Supplied material =>
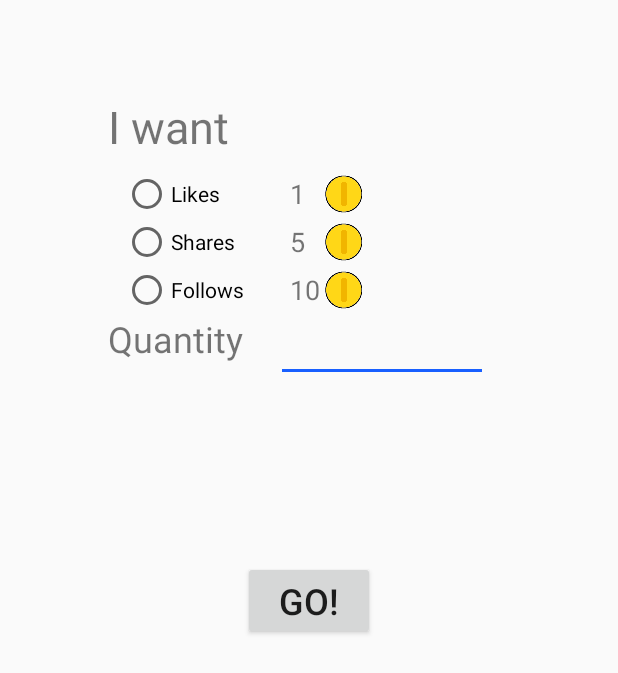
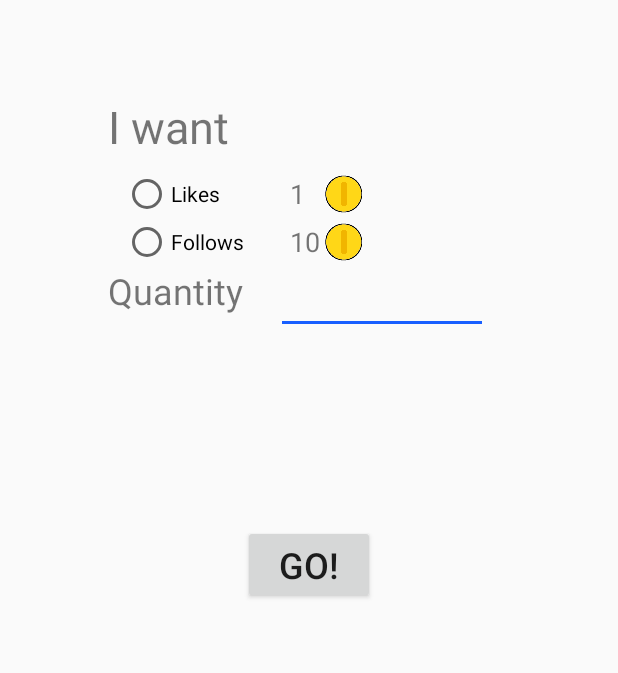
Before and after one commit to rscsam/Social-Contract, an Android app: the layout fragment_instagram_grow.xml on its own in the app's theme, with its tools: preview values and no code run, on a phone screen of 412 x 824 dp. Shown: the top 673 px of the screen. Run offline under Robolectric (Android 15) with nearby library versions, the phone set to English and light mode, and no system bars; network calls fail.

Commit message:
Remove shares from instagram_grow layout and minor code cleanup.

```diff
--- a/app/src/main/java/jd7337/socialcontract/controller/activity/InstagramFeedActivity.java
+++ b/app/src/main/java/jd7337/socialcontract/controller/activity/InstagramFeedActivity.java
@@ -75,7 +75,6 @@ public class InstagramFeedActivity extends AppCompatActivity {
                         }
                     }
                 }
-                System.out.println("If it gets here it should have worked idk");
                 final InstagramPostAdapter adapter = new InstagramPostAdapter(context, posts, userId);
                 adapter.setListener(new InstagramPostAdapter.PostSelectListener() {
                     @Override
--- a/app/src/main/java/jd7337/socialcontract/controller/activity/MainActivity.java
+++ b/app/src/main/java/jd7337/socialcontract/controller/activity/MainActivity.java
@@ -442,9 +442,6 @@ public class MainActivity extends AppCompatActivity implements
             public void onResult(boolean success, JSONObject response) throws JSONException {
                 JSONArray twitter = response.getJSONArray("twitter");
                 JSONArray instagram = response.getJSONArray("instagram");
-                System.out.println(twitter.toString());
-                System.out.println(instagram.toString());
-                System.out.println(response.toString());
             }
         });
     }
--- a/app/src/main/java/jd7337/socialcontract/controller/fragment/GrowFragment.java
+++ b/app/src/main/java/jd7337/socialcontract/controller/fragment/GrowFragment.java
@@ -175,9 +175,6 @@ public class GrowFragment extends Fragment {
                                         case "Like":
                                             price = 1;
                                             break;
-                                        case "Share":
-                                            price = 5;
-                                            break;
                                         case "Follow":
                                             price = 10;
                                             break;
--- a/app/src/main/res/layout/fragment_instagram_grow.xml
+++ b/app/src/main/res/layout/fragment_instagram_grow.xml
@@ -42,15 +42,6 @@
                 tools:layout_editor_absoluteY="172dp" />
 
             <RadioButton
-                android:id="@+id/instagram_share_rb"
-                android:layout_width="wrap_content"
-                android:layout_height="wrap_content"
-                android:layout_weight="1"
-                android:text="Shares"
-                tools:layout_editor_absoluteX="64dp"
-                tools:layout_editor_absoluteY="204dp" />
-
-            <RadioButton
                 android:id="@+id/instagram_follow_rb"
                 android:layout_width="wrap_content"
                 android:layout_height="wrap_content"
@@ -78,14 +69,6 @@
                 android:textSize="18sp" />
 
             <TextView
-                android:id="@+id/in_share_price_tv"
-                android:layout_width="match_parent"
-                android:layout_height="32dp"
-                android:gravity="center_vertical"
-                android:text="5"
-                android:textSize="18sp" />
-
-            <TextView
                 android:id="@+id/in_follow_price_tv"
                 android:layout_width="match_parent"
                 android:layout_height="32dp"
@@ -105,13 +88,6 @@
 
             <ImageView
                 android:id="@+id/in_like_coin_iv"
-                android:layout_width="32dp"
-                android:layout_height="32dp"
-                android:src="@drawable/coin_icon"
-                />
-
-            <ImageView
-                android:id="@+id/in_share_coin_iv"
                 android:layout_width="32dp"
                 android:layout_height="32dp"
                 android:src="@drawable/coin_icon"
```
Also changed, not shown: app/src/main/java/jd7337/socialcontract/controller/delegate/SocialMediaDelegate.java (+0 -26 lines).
...
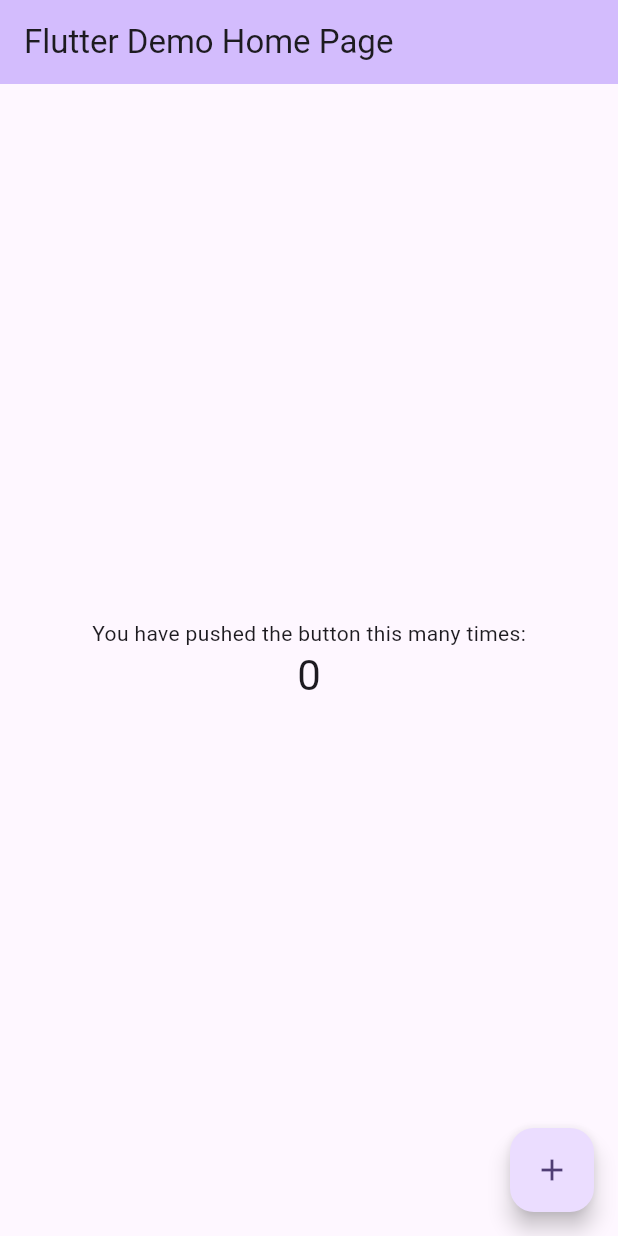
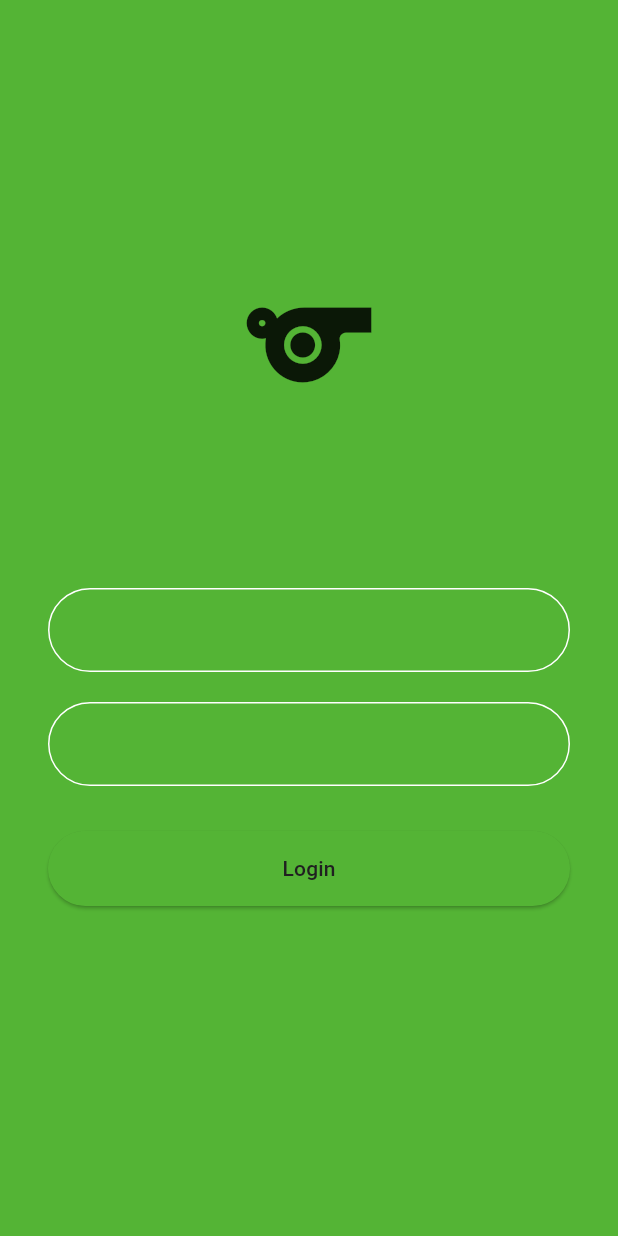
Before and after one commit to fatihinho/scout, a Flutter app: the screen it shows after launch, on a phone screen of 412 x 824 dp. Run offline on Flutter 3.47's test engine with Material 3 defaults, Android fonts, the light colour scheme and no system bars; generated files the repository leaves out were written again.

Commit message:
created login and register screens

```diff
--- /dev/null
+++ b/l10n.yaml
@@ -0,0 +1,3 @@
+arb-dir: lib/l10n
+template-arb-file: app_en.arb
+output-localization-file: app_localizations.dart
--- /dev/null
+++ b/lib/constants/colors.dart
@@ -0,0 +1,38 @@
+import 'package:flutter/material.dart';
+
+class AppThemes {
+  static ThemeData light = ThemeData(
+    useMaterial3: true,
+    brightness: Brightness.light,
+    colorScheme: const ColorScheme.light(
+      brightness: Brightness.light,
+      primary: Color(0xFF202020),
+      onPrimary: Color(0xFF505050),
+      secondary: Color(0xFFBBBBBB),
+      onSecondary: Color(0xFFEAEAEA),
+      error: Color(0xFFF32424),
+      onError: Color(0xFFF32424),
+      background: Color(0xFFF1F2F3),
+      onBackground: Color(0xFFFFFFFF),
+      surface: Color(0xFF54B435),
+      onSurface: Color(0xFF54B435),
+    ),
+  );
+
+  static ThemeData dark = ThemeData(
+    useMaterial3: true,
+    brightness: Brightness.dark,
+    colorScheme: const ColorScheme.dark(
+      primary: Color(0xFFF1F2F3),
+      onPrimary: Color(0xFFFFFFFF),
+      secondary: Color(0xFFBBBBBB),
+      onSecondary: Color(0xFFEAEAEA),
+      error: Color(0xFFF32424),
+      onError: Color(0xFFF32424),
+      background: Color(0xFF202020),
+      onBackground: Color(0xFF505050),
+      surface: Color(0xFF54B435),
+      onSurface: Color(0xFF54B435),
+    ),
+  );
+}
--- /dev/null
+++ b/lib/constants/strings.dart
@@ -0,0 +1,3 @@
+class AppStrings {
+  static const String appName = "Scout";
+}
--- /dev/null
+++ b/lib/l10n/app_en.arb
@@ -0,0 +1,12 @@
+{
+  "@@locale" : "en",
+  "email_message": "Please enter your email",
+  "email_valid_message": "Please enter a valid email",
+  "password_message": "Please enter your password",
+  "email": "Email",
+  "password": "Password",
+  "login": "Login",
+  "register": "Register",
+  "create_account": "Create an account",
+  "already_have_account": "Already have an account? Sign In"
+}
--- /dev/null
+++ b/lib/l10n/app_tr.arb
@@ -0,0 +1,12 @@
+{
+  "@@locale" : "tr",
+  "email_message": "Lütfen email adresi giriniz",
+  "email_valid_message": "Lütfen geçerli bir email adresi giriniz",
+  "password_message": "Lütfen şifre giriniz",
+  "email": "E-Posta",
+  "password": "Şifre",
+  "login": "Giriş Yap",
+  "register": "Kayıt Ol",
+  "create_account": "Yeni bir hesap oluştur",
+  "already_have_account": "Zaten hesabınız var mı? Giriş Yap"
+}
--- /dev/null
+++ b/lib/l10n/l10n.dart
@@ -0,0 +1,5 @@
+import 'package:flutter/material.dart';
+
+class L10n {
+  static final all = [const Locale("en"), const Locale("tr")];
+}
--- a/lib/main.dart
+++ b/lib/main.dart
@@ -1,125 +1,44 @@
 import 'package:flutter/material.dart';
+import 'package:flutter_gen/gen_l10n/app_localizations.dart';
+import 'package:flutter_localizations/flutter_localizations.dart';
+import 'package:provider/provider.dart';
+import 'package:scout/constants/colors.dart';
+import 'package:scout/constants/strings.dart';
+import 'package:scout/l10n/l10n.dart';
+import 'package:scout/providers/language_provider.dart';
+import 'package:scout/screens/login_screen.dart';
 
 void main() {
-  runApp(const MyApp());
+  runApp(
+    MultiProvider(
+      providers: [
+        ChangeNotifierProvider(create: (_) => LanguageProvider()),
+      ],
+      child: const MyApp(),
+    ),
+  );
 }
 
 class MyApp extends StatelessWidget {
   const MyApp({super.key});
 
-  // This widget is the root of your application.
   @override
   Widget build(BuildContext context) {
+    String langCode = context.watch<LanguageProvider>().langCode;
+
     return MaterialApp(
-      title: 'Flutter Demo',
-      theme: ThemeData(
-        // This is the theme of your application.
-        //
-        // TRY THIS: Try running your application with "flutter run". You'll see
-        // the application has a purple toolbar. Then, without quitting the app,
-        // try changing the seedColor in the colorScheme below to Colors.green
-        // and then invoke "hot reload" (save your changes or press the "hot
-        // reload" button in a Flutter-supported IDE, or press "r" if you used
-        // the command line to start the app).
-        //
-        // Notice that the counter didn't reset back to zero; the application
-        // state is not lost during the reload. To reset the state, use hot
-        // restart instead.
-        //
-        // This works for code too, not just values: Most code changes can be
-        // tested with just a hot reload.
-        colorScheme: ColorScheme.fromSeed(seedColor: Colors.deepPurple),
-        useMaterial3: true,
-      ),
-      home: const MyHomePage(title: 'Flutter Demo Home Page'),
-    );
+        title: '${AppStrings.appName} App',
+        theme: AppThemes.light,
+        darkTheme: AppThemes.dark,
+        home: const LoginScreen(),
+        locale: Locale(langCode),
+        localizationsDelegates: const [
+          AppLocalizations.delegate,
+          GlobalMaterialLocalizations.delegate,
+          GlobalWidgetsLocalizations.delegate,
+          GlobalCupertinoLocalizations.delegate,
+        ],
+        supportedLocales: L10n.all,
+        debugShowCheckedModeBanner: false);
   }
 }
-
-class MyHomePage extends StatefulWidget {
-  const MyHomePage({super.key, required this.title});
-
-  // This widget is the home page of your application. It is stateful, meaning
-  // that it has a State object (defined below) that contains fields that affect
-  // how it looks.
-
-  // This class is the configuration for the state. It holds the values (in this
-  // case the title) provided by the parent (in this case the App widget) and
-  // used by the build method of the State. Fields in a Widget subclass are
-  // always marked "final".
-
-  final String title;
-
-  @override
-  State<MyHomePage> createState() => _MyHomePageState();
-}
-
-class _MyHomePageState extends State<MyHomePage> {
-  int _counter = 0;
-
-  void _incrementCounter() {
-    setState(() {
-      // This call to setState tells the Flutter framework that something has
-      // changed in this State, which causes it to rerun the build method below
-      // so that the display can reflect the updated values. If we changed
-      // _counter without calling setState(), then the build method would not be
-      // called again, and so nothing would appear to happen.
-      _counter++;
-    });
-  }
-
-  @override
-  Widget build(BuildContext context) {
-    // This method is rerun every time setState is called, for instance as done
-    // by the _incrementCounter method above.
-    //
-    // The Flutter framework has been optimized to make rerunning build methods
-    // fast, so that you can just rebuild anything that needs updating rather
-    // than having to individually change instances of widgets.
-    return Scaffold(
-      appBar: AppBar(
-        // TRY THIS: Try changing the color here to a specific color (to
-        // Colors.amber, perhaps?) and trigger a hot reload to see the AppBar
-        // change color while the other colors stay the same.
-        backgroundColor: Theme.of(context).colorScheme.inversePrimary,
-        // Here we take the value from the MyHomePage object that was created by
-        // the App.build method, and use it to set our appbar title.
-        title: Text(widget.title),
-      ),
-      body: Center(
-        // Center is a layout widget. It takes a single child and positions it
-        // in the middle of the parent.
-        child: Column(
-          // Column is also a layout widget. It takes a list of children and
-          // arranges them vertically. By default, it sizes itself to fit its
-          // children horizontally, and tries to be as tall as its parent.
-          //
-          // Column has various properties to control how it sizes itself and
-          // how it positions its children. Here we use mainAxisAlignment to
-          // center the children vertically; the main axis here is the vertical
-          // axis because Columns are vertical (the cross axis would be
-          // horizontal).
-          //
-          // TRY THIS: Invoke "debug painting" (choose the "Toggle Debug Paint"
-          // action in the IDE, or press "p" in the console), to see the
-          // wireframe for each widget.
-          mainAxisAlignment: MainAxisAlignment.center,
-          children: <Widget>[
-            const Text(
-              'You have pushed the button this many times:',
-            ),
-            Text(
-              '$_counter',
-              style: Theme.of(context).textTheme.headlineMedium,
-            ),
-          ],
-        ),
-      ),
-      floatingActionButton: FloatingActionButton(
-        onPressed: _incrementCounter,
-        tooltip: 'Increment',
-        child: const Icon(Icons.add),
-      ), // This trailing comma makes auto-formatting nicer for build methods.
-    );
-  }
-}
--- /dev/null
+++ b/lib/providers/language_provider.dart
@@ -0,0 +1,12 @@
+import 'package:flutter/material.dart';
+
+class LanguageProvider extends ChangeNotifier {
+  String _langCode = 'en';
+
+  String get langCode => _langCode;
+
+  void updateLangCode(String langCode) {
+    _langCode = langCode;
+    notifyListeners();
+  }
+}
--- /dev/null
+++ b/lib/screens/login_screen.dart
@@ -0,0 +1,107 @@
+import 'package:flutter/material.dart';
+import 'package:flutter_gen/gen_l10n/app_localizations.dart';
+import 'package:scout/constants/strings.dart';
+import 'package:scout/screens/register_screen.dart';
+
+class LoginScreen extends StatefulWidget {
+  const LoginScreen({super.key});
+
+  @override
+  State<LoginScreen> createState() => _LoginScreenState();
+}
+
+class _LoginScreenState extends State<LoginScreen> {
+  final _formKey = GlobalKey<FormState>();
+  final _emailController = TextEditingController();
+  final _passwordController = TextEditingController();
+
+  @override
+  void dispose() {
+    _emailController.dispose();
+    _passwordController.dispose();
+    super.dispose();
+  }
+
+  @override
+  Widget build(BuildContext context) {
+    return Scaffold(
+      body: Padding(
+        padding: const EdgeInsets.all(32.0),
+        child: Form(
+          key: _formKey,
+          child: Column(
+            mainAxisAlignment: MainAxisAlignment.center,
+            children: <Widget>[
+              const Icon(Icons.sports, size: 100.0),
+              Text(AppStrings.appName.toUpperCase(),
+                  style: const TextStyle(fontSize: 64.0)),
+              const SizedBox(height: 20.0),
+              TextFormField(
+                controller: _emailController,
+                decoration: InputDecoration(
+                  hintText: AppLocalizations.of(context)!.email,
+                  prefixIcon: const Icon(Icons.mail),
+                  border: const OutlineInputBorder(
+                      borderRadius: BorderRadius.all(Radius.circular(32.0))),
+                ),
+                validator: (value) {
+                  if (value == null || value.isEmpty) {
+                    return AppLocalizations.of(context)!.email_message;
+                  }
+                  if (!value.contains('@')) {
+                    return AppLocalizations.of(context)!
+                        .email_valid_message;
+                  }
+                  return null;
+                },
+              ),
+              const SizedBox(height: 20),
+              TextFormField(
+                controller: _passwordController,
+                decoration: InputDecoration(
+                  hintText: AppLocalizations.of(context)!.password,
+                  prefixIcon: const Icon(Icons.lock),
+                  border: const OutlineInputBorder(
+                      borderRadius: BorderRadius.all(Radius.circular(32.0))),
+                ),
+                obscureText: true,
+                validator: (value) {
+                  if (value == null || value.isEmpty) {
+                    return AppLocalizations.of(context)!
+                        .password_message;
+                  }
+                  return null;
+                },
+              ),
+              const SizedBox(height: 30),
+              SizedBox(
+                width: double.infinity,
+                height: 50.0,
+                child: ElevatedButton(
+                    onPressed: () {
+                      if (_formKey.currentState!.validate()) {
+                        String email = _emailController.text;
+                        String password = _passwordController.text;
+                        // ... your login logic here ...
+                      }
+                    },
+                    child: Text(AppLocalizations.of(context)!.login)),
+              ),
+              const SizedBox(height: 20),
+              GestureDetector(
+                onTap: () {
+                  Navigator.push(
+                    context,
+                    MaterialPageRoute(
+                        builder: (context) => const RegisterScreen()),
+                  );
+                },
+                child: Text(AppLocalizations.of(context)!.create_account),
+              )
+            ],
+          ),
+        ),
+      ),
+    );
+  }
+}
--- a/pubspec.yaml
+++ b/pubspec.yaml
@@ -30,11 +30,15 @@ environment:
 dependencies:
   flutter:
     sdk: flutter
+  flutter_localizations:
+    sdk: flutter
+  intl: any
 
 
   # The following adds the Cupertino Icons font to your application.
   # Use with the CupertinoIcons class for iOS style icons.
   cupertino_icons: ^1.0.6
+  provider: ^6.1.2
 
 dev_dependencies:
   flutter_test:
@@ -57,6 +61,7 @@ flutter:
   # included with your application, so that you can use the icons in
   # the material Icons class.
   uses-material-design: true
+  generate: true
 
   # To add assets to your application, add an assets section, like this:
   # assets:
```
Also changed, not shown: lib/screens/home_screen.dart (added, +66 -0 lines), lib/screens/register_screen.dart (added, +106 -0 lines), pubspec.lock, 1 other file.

Task => If a line in the material above holds "Demo", copy it.

Task solution =>
-      title: 'Flutter Demo',
-      home: const MyHomePage(title: 'Flutter Demo Home Page'),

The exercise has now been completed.